:: WORK ORDER ::
Please output all of the entries exactly and omit any images they hold.

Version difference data
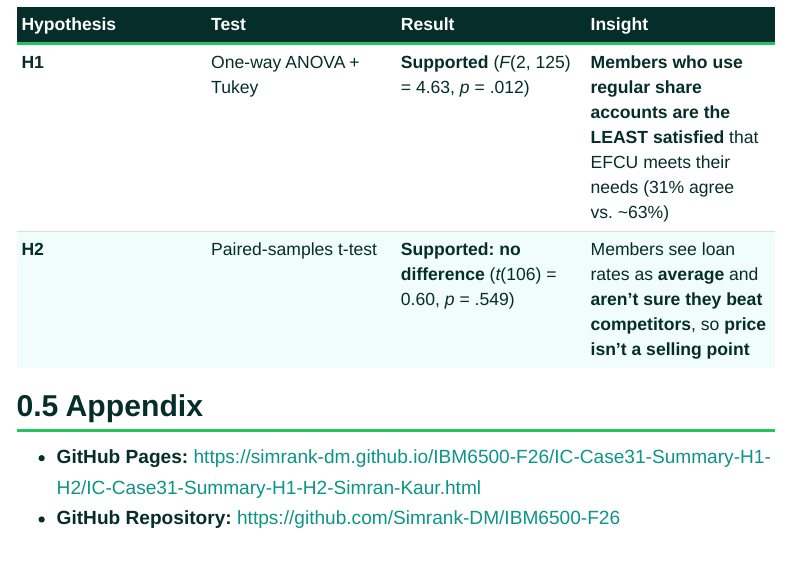
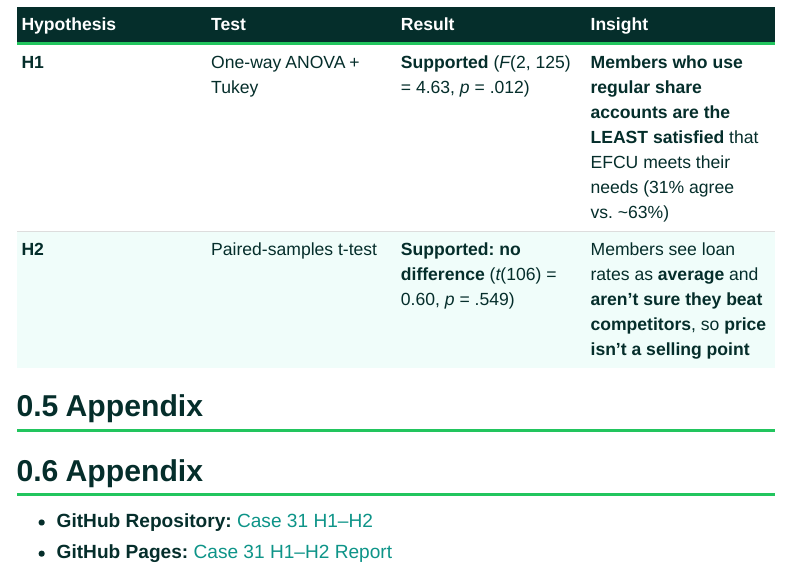
Before and after one commit to Simrank-DM/IBM6500-F26, a Quarto document (IC-Case 31/IC-Case 31 - A Summary of Data Analysis for H1-H2/IC-Case31-Summary-H1-H2-Simran-Kaur.qmd): the page in a window 1100 px wide, from 6180 px down. Rendered offline with R 4.5, knitr and Pandoc in place of Quarto, with nearby package versions; menus at the side of the page are left out.

Commit message:
Update Case 31 H1-H2 report

```diff
--- a/IC-Case 31/IC-Case 31 - A Summary of Data Analysis for H1-H2/IC-Case31-Summary-H1-H2-Simran-Kaur.qmd
+++ b/IC-Case 31/IC-Case 31 - A Summary of Data Analysis for H1-H2/IC-Case31-Summary-H1-H2-Simran-Kaur.qmd
@@ -243,5 +243,7 @@ h2_aligned
 
 ## Appendix
 
-- **GitHub Pages:** <https://simrank-dm.github.io/IBM6500-F26/IC-Case31-Summary-H1-H2/IC-Case31-Summary-H1-H2-Simran-Kaur.html>
-- **GitHub Repository:** <https://github.com/Simrank-DM/IBM6500-F26>
+## Appendix
+
+- **GitHub Repository:** [Case 31 H1–H2](https://github.com/Simrank-DM/IBM6500-F26/tree/main/IC-Case%2031/IC-Case%2031%20-%20A%20Summary%20of%20Data%20Analysis%20for%20H1-H2)
+- **GitHub Pages:** [Case 31 H1–H2 Report](https://simrank-dm.github.io/IBM6500-F26/IC-Case%2031/IC-Case%2031%20-%20A%20Summary%20of%20Data%20Analysis%20for%20H1-H2/IC-Case31-Summary-H1-H2-Simran-Kaur.html)
```
Also changed, not shown: IC-Case 31/IC-Case 31 - A Summary of Data Analysis for H1-H2/IC-Case31-Summary-H1-H2-Simran-Kaur.html.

:: EXERCISE RESPONSE ::
Before and after one commit to Simrank-DM/IBM6500-F26, a Quarto document (IC-Case 31/IC-Case 31 - A Summary of Data Analysis for H1-H2/IC-Case31-Summary-H1-H2-Simran-Kaur.qmd): the page in a window 1100 px wide, from 6180 px down. Rendered offline with R 4.5, knitr and Pandoc in place of Quarto, with nearby package versions; menus at the side of the page are left out.

Commit message:
Update Case 31 H1-H2 report

```diff
--- a/IC-Case 31/IC-Case 31 - A Summary of Data Analysis for H1-H2/IC-Case31-Summary-H1-H2-Simran-Kaur.qmd
+++ b/IC-Case 31/IC-Case 31 - A Summary of Data Analysis for H1-H2/IC-Case31-Summary-H1-H2-Simran-Kaur.qmd
@@ -243,5 +243,7 @@ h2_aligned
 
 ## Appendix
 
-- **GitHub Pages:** <https://simrank-dm.github.io/IBM6500-F26/IC-Case31-Summary-H1-H2/IC-Case31-Summary-H1-H2-Simran-Kaur.html>
-- **GitHub Repository:** <https://github.com/Simrank-DM/IBM6500-F26>
+## Appendix
+
+- **GitHub Repository:** [Case 31 H1–H2](https://github.com/Simrank-DM/IBM6500-F26/tree/main/IC-Case%2031/IC-Case%2031%20-%20A%20Summary%20of%20Data%20Analysis%20for%20H1-H2)
+- **GitHub Pages:** [Case 31 H1–H2 Report](https://simrank-dm.github.io/IBM6500-F26/IC-Case%2031/IC-Case%2031%20-%20A%20Summary%20of%20Data%20Analysis%20for%20H1-H2/IC-Case31-Summary-H1-H2-Simran-Kaur.html)
```
Also changed, not shown: IC-Case 31/IC-Case 31 - A Summary of Data Analysis for H1-H2/IC-Case31-Summary-H1-H2-Simran-Kaur.html.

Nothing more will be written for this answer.